All posts tagged: 1880s

Rate the Dress: An Empress in Tiers, 1886

The rate the dress of 7 days ago was a vivid green 1910s number, with black lace over-tunic, paired with a belt that, as it turns out, didn’t necessarily belong to the dress, and inexplicable modern necklace.  Whether you liked it or not hinged on how you felt about the colour (deliciously vivid vs. gaudy), and your attitude towards the white neckline filler (refreshing vs. abrupt).  Despite a few people who really weren’t fond of the colour or silhouette (or very obvious hem), it came in at a quite pleasing 8.2 out of 10.  Very nice! This week, we’re going from bold green to soft pastels paired with dark neutrals, but keeping with the theme of lace overlays, albeit in a very different mood. This mid-1880s dress with unusual asymmetrically tiered skirt comes from the wardrobe of the Empress Maria Feodorovna of Russia (aka Dagmar of Denmark, aka Princess Alexandra’s little sister).  You’ve rated Maria Feodorovna here on Rate the Dress before, and this dress seems in keeping with her taste as demonstrated in other paintings and …

Rate the Dress: a paisley tea gown

Last week’s rate the dress was a probably-by Callot Soeurs gown in what-do-we-call-this-bronze-blush-champagne with intricate embroidery.  A few people weren’t so enthusiastic, but most of you loved the dress – so much so it’s going to get a bit polygamous, because a number of us are in line to marry it.  (me too!).  The final rating was 9.3 out of 10. I’m currently obsessing over paisley, because I’m giving a talk on Paisley at CoCo, so this week’s Rate the Dress is on-theme.  In fact, it manages to combine paisley with another one of my obsessions: tea gowns. This tea gown is an example of a mid-century paisley shawl which has been re-made into a fitted garment.  This practice was very common from the late 1870s onwards, as shawls fell out of fashion as bustles came in, but the actual shawl fabric was still valued. Though paisley shawls of the 1860s were ENORMOUS, they still don’t contain enough fabric to make a full trained tea gown, so the dressmaker has combined the wool shawl with …

Rate the Dress: Blue & Green should never be seen?

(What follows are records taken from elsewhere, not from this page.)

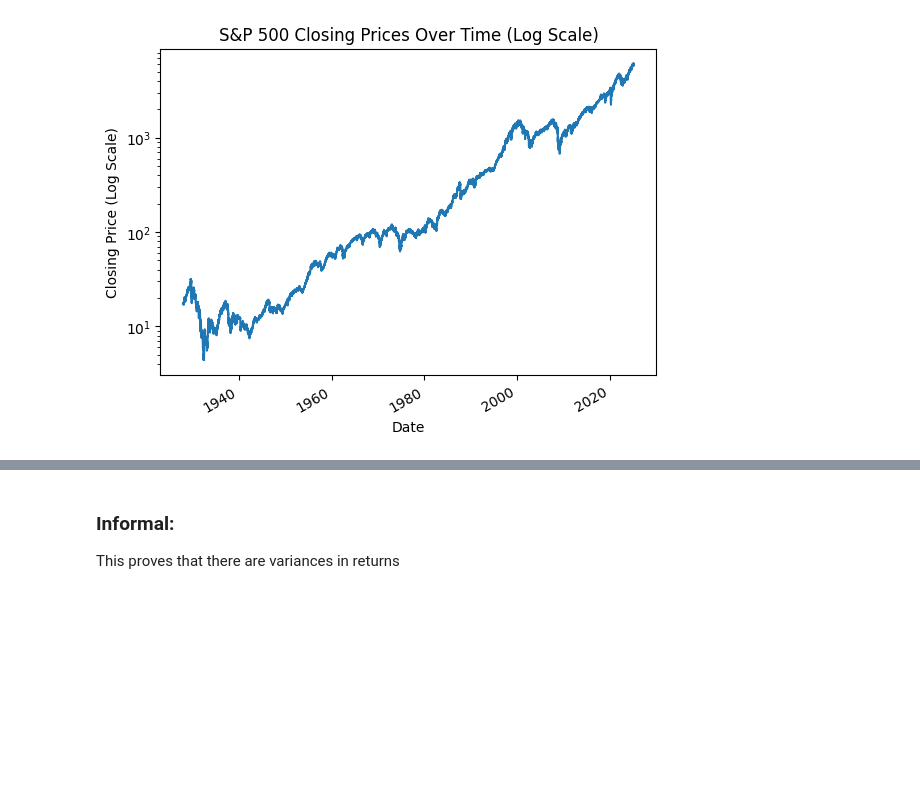
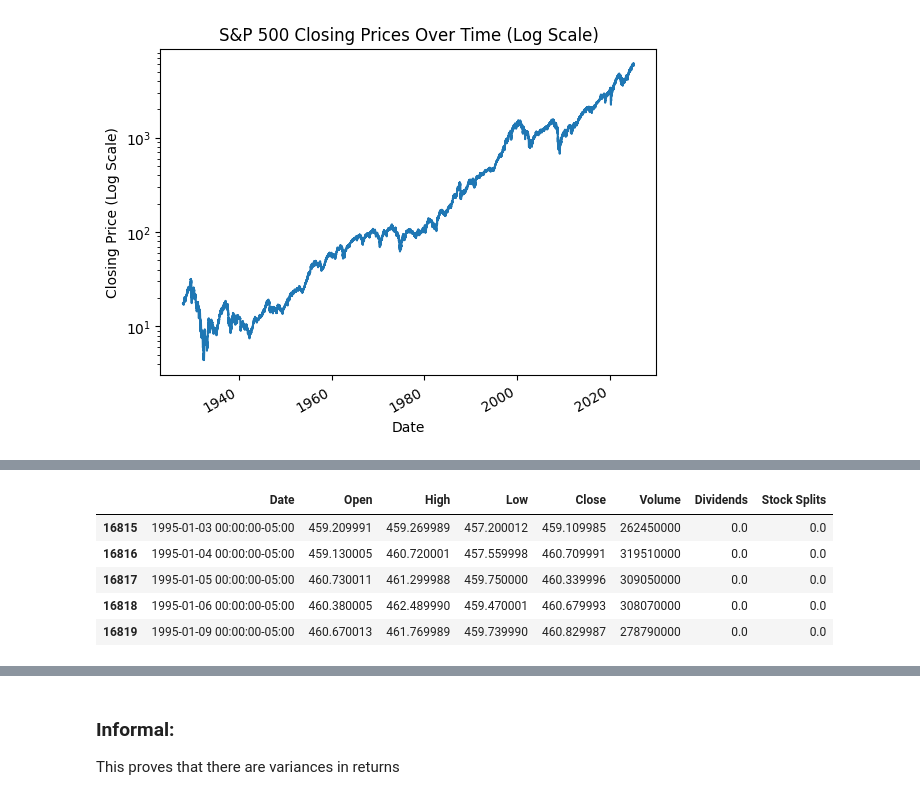
Before and after one commit to MagnusHafstad/EmpiricalFinance, a Jupyter notebook: main.ipynb, the cells around one changed output, grey strips where cells are left out. Cells and saved outputs as stored; diff of their text form; code cells hidden in the pictures; blank space fills up the shorter version.

```diff
--- a/main.ipynb
+++ b/main.ipynb
@@ -55,14 +55,3 @@ plt.ylabel('Closing Price (Log Scale)')
 plt.show()
 # %% [output]
 [figure]
-# %%
-df['Close_first_diff'] = df['Close'].diff()
-
-df_diff = df['Close_first_diff'].dropna()
-
-result = adfuller(df_diff)
-print("ADF Statistic:", result[0])
-print("p-value:", result[1])
-
-df[["Close_first_diff"]].plot(figsize=(10,5), title="Close first difference Price Returns")
-plt.show()
@@ -72,0 +58,23 @@ p-value: 0.0
+# %%
+
+date_ranges = {
+    "before_dot_com": ("1995-01-01", "2000-03-10"),
+    "dot_com_to_financial_crisis": ("2000-03-10", "2008-09-15"),
+    "financial_crisis_to_flash_crash": ("2008-09-15", "2010-05-06"),
+    "covid_to_russia_invasion": ("2020-03-11", "2022-02-24"),
+    "russia_invasion_to_future": ("2022-02-24", "2024-12-31"),
+}
+
+df_reset = df.reset_index()
+
+# Create a dictionary to store the new DataFrames
+dfs_dict = {period: df_reset[(df_reset["Date"] >= start) & (df_reset["Date"] <= end)].copy()
+            for period, (start, end) in date_ranges.items()}
+dfs_dict["before_dot_com"].head()
+# %% [output]
+|  | Date | Open | High | Low | Close | Volume | Dividends | Stock Splits |
+| 16815 | 1995-01-03 00:00:00-05:00 | 459.209991 | 459.269989 | 457.200012 | 459.109985 | 262450000 | 0.0 | 0.0 |
+| 16816 | 1995-01-04 00:00:00-05:00 | 459.130005 | 460.720001 | 457.559998 | 460.709991 | 319510000 | 0.0 | 0.0 |
+| 16817 | 1995-01-05 00:00:00-05:00 | 460.730011 | 461.299988 | 459.750000 | 460.339996 | 309050000 | 0.0 | 0.0 |
+| 16818 | 1995-01-06 00:00:00-05:00 | 460.380005 | 462.489990 | 459.470001 | 460.679993 | 308070000 | 0.0 | 0.0 |
+| 16819 | 1995-01-09 00:00:00-05:00 | 460.670013 | 461.769989 | 459.739990 | 460.829987 | 278790000 | 0.0 | 0.0 |
```
Also changed, not shown: parts of 2 cells of this notebook.
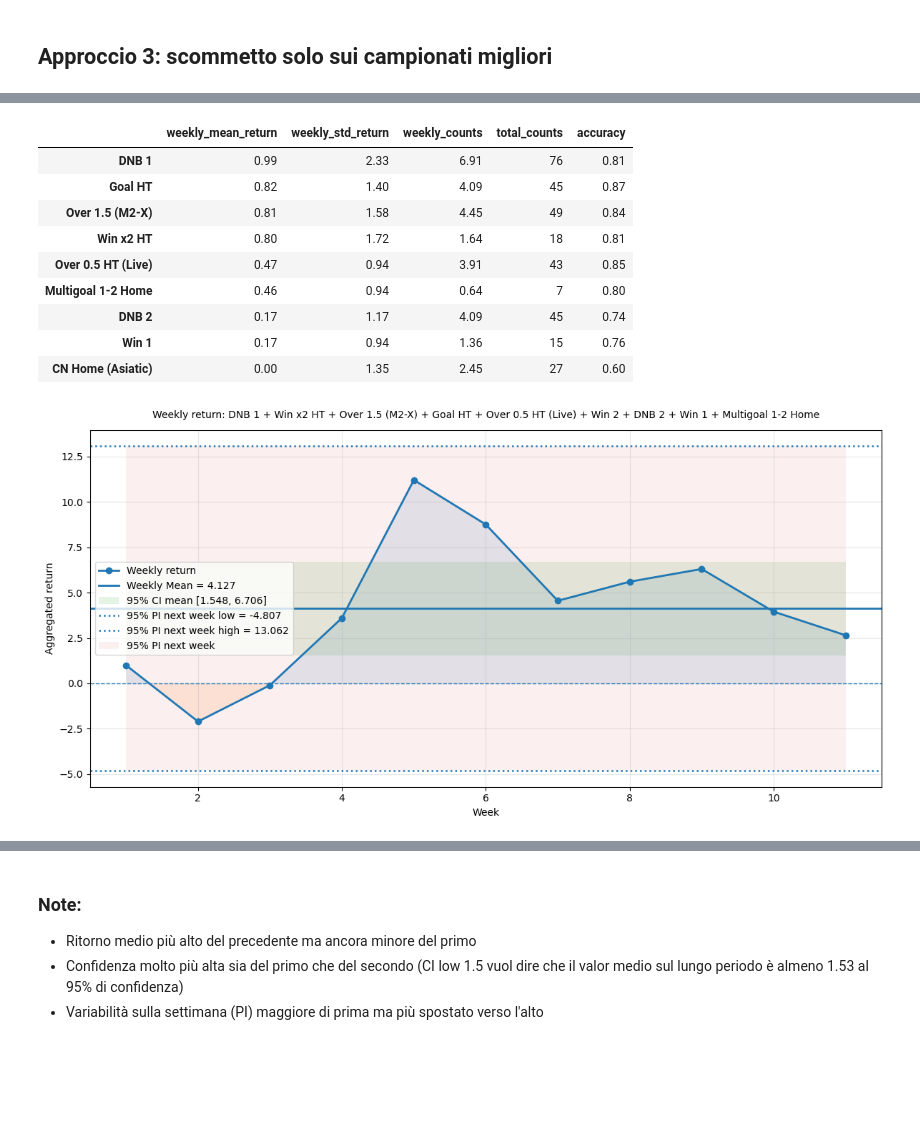
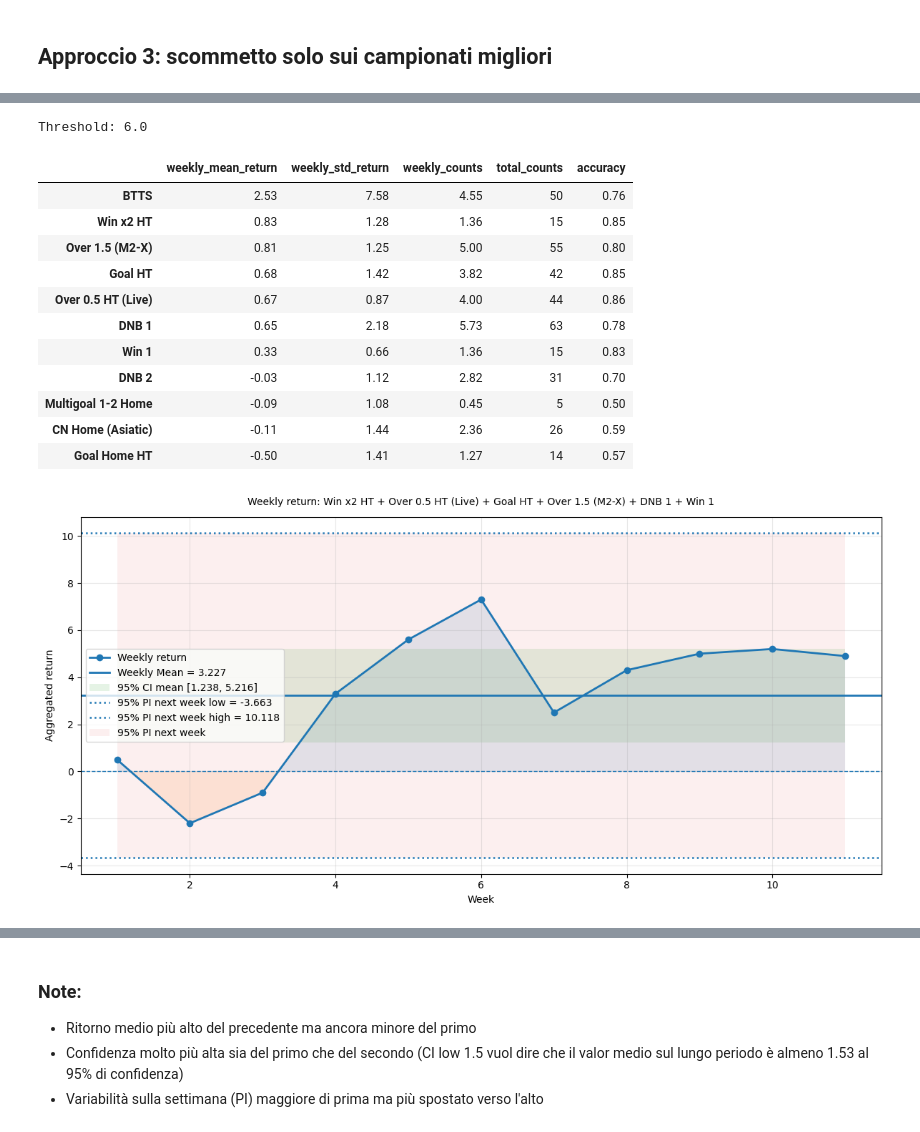
Before and after one commit to NickOLeeney/bet-master-analytics, a Jupyter notebook: src/strategies/analysis.ipynb, the cells around one changed output, grey strips where cells are left out. Cells and saved outputs as stored; diff of their text form; code cells hidden in the pictures; blank space fills up the shorter version.

Commit message:
updates on stats

```diff
--- a/src/strategies/analysis.ipynb
+++ b/src/strategies/analysis.ipynb
@@ -61,22 +70,29 @@ best_leagues = get_best_leagues(df)
+# %%
+threshold = best_leagues["n_matches"].quantile(q=0.1)
+print(f"Threshold: {threshold}")
+league_list = list(best_leagues[best_leagues["n_matches"] > threshold].index)
+# %% [output]
+Threshold: 6.0
 # %%
 # Vedo quali sono le migliori scommesse per i campionati con ritorno positivo (considero solo campionati grafico a sx)
-get_best_strategies(df, leagues=list(best_leagues.index))
+get_best_strategies(df, leagues=league_list)
 # %% [output]
 |  | weekly_mean_return | weekly_std_return | weekly_counts | total_counts | accuracy |
-| DNB 1 | 0.99 | 2.33 | 6.91 | 76 | 0.81 |
-| Goal HT | 0.82 | 1.40 | 4.09 | 45 | 0.87 |
-| Over 1.5 (M2-X) | 0.81 | 1.58 | 4.45 | 49 | 0.84 |
-| Win x2 HT | 0.80 | 1.72 | 1.64 | 18 | 0.81 |
-| Over 0.5 HT (Live) | 0.47 | 0.94 | 3.91 | 43 | 0.85 |
-| Multigoal 1-2 Home | 0.46 | 0.94 | 0.64 | 7 | 0.80 |
-| DNB 2 | 0.17 | 1.17 | 4.09 | 45 | 0.74 |
-| Win 1 | 0.17 | 0.94 | 1.36 | 15 | 0.76 |
-| CN Home (Asiatic) | 0.00 | 1.35 | 2.45 | 27 | 0.60 |
+| BTTS | 2.53 | 7.58 | 4.55 | 50 | 0.76 |
+| Win x2 HT | 0.83 | 1.28 | 1.36 | 15 | 0.85 |
+| Over 1.5 (M2-X) | 0.81 | 1.25 | 5.00 | 55 | 0.80 |
+| Goal HT | 0.68 | 1.42 | 3.82 | 42 | 0.85 |
+| Over 0.5 HT (Live) | 0.67 | 0.87 | 4.00 | 44 | 0.86 |
+| DNB 1 | 0.65 | 2.18 | 5.73 | 63 | 0.78 |
+| Win 1 | 0.33 | 0.66 | 1.36 | 15 | 0.83 |
+| DNB 2 | -0.03 | 1.12 | 2.82 | 31 | 0.70 |
+| Multigoal 1-2 Home | -0.09 | 1.08 | 0.45 | 5 | 0.50 |
+| CN Home (Asiatic) | -0.11 | 1.44 | 2.36 | 26 | 0.59 |
+| Goal Home HT | -0.50 | 1.41 | 1.27 | 14 | 0.57 |
 # %%
 # Prendo le strategie migliori togliendo CN Home perchè ha ritorno negativo e BTTS per alta volatilità
-best_strategies = ['DNB 1', 'Win x2 HT', 'Over 1.5 (M2-X)', 'Goal HT',
-       'Over 0.5 HT (Live)', 'Win 2', 'DNB 2', 'Win 1', 'Multigoal 1-2 Home']
+best_strategies = ['Win x2 HT', 'Over 0.5 HT (Live)', 'Goal HT', 'Over 1.5 (M2-X)', 'DNB 1', 'Win 1']
 
-weekly_return, stats = analyze_strategies(df, strategies=best_strategies, leagues=list(best_leagues.index), print_pi=True)
+weekly_return, stats_1 = analyze_strategies(df, strategies=best_strategies, leagues=league_list, print_pi=True)
 # %% [output]
-[figure, old version]
+[figure, new version]
```
Also changed, not shown: parts of 14 cells of this notebook, 1 other file.
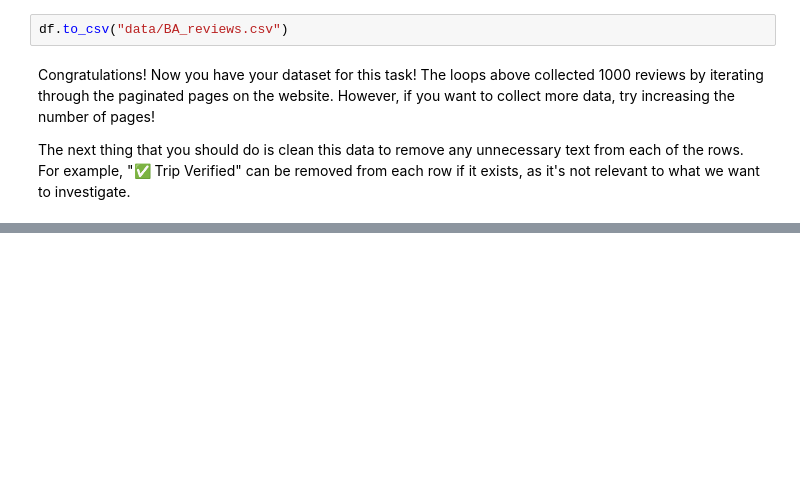
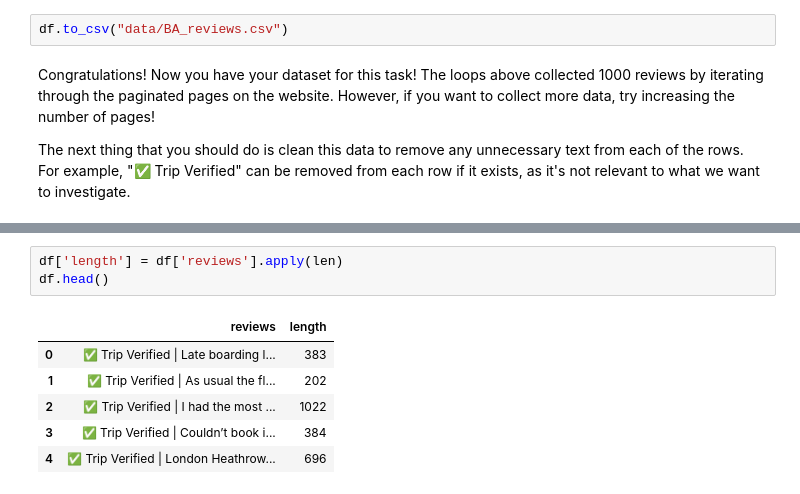
Before and after one commit to dasanmiguelv/nlp, a Jupyter notebook: reviews-BA/getting_started.ipynb, the cells around one changed output, grey strips where cells are left out. Saved outputs shown, nothing was run; the diff lists cells and outputs as text; blank space fills up the shorter version.

```diff
--- a/reviews-BA/getting_started.ipynb
+++ b/reviews-BA/getting_started.ipynb
@@ -81,0 +100,10 @@ Congratulations! Now you have your dataset for this task! The loops above collec
+# %%
+df['length'] = df['reviews'].apply(len)
+df.head()
+# %% [output]
+|  | reviews | length |
+| 0 | ✅ Trip Verified | Late boarding l... | 383 |
+| 1 | ✅ Trip Verified | As usual the fl... | 202 |
+| 2 | ✅ Trip Verified | I had the most ... | 1022 |
+| 3 | ✅ Trip Verified | Couldn’t book i... | 384 |
+| 4 | ✅ Trip Verified | London Heathrow... | 696 |
```
Also changed, not shown: parts of 24 cells of this notebook, 1 other file.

Last week’s Rate the Dress was an 1830s dress in red, and while it got a few mark downs simply for being from the 1830s (sigh) most of you thought the combination of the colour and trim was fabulous, so while a few very low scores dragged it down, it still managed an 8.3 out of 10. It’s been quite a while since I’ve done any children’s wear, and while that’s always a slightly risky proposition, ideals of how we dress and present children having changed a great deal over the centuries, I’m feeling daring this week.  Maybe last week’s red dress has rubbed off on me. This mid 1880s ensemble for a young girl features a blue and white brocaded silk paired with a teal green taffeta, blithely ignoring the old saying about never pairing blue and green in dress.  The cut of the dress takes into account the young wearer: the simple silhouette would allow more ease of movement than one with a fitted waist, and would allow longer wear for a growing girl. …